**What you should do:** Type out each entry exactly.

**Dataset:**
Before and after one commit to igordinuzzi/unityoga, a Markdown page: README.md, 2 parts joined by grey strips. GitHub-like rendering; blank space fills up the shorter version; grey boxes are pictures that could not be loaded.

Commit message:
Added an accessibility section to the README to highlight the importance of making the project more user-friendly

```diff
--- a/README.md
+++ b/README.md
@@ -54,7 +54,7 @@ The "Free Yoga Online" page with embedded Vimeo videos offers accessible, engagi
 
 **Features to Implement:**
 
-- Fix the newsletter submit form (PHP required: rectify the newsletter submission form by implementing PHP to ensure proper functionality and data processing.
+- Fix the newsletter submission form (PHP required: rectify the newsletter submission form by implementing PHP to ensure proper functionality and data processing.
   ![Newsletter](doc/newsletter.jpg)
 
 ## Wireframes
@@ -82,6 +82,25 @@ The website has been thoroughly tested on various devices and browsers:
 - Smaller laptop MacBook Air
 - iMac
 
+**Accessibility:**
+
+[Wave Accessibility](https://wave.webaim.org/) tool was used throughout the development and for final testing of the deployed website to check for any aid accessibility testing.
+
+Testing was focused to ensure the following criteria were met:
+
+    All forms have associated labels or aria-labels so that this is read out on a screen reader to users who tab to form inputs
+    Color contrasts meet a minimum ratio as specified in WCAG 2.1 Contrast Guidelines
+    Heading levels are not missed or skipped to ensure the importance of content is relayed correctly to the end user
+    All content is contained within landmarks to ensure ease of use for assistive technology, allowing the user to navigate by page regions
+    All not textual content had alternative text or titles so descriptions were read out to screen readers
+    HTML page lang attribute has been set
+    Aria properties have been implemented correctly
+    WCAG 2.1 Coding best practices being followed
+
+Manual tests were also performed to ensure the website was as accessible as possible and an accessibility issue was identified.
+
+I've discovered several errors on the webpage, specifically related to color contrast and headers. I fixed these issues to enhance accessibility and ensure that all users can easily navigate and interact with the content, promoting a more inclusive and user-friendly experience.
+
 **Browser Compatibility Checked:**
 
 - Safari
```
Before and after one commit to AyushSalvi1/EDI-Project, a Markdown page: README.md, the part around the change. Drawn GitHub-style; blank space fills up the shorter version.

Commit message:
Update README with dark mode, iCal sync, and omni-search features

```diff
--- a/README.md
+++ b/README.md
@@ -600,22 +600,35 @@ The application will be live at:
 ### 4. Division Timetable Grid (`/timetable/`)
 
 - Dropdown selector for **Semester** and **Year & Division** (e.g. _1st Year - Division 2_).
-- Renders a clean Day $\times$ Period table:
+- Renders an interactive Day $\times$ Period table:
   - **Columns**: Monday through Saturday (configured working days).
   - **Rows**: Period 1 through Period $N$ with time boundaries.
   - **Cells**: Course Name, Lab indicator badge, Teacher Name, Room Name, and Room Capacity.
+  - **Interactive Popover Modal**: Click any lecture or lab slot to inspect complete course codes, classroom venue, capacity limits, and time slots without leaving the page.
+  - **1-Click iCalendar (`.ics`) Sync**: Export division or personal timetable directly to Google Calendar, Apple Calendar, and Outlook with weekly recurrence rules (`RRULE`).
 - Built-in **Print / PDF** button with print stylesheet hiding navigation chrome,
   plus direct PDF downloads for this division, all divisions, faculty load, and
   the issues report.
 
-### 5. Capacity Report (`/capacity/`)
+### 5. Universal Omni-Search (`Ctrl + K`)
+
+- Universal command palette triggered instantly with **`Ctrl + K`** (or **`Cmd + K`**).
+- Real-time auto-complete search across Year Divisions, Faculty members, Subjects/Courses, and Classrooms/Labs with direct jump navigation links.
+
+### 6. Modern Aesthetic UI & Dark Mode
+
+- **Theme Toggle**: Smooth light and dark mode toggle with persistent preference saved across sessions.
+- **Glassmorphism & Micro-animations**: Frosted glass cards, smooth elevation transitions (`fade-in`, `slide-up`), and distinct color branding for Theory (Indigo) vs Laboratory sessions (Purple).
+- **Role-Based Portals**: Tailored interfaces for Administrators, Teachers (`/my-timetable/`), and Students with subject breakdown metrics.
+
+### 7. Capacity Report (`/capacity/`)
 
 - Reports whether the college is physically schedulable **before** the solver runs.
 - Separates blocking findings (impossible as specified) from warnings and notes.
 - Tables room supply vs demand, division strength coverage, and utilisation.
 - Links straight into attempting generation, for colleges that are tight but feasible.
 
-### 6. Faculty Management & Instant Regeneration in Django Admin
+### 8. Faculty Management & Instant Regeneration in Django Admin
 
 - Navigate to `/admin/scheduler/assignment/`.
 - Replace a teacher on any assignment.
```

**Result of the task:**
Before and after one commit to igordinuzzi/unityoga, a Markdown page: README.md, 2 parts joined by grey strips. GitHub-like rendering; blank space fills up the shorter version; grey boxes are pictures that could not be loaded.

Commit message:
Added an accessibility section to the README to highlight the importance of making the project more user-friendly

```diff
--- a/README.md
+++ b/README.md
@@ -54,7 +54,7 @@ The "Free Yoga Online" page with embedded Vimeo videos offers accessible, engagi
 
 **Features to Implement:**
 
-- Fix the newsletter submit form (PHP required: rectify the newsletter submission form by implementing PHP to ensure proper functionality and data processing.
+- Fix the newsletter submission form (PHP required: rectify the newsletter submission form by implementing PHP to ensure proper functionality and data processing.
   ![Newsletter](doc/newsletter.jpg)
 
 ## Wireframes
@@ -82,6 +82,25 @@ The website has been thoroughly tested on various devices and browsers:
 - Smaller laptop MacBook Air
 - iMac
 
+**Accessibility:**
+
+[Wave Accessibility](https://wave.webaim.org/) tool was used throughout the development and for final testing of the deployed website to check for any aid accessibility testing.
+
+Testing was focused to ensure the following criteria were met:
+
+    All forms have associated labels or aria-labels so that this is read out on a screen reader to users who tab to form inputs
+    Color contrasts meet a minimum ratio as specified in WCAG 2.1 Contrast Guidelines
+    Heading levels are not missed or skipped to ensure the importance of content is relayed correctly to the end user
+    All content is contained within landmarks to ensure ease of use for assistive technology, allowing the user to navigate by page regions
+    All not textual content had alternative text or titles so descriptions were read out to screen readers
+    HTML page lang attribute has been set
+    Aria properties have been implemented correctly
+    WCAG 2.1 Coding best practices being followed
+
+Manual tests were also performed to ensure the website was as accessible as possible and an accessibility issue was identified.
+
+I've discovered several errors on the webpage, specifically related to color contrast and headers. I fixed these issues to enhance accessibility and ensure that all users can easily navigate and interact with the content, promoting a more inclusive and user-friendly experience.
+
 **Browser Compatibility Checked:**
 
 - Safari
```
Before and after one commit to AyushSalvi1/EDI-Project, a Markdown page: README.md, the part around the change. Drawn GitHub-style; blank space fills up the shorter version.

Commit message:
Update README with dark mode, iCal sync, and omni-search features

```diff
--- a/README.md
+++ b/README.md
@@ -600,22 +600,35 @@ The application will be live at:
 ### 4. Division Timetable Grid (`/timetable/`)
 
 - Dropdown selector for **Semester** and **Year & Division** (e.g. _1st Year - Division 2_).
-- Renders a clean Day $\times$ Period table:
+- Renders an interactive Day $\times$ Period table:
   - **Columns**: Monday through Saturday (configured working days).
   - **Rows**: Period 1 through Period $N$ with time boundaries.
   - **Cells**: Course Name, Lab indicator badge, Teacher Name, Room Name, and Room Capacity.
+  - **Interactive Popover Modal**: Click any lecture or lab slot to inspect complete course codes, classroom venue, capacity limits, and time slots without leaving the page.
+  - **1-Click iCalendar (`.ics`) Sync**: Export division or personal timetable directly to Google Calendar, Apple Calendar, and Outlook with weekly recurrence rules (`RRULE`).
 - Built-in **Print / PDF** button with print stylesheet hiding navigation chrome,
   plus direct PDF downloads for this division, all divisions, faculty load, and
   the issues report.
 
-### 5. Capacity Report (`/capacity/`)
+### 5. Universal Omni-Search (`Ctrl + K`)
+
+- Universal command palette triggered instantly with **`Ctrl + K`** (or **`Cmd + K`**).
+- Real-time auto-complete search across Year Divisions, Faculty members, Subjects/Courses, and Classrooms/Labs with direct jump navigation links.
+
+### 6. Modern Aesthetic UI & Dark Mode
+
+- **Theme Toggle**: Smooth light and dark mode toggle with persistent preference saved across sessions.
+- **Glassmorphism & Micro-animations**: Frosted glass cards, smooth elevation transitions (`fade-in`, `slide-up`), and distinct color branding for Theory (Indigo) vs Laboratory sessions (Purple).
+- **Role-Based Portals**: Tailored interfaces for Administrators, Teachers (`/my-timetable/`), and Students with subject breakdown metrics.
+
+### 7. Capacity Report (`/capacity/`)
 
 - Reports whether the college is physically schedulable **before** the solver runs.
 - Separates blocking findings (impossible as specified) from warnings and notes.
 - Tables room supply vs demand, division strength coverage, and utilisation.
 - Links straight into attempting generation, for colleges that are tight but feasible.
 
-### 6. Faculty Management & Instant Regeneration in Django Admin
+### 8. Faculty Management & Instant Regeneration in Django Admin
 
 - Navigate to `/admin/scheduler/assignment/`.
 - Replace a teacher on any assignment.
```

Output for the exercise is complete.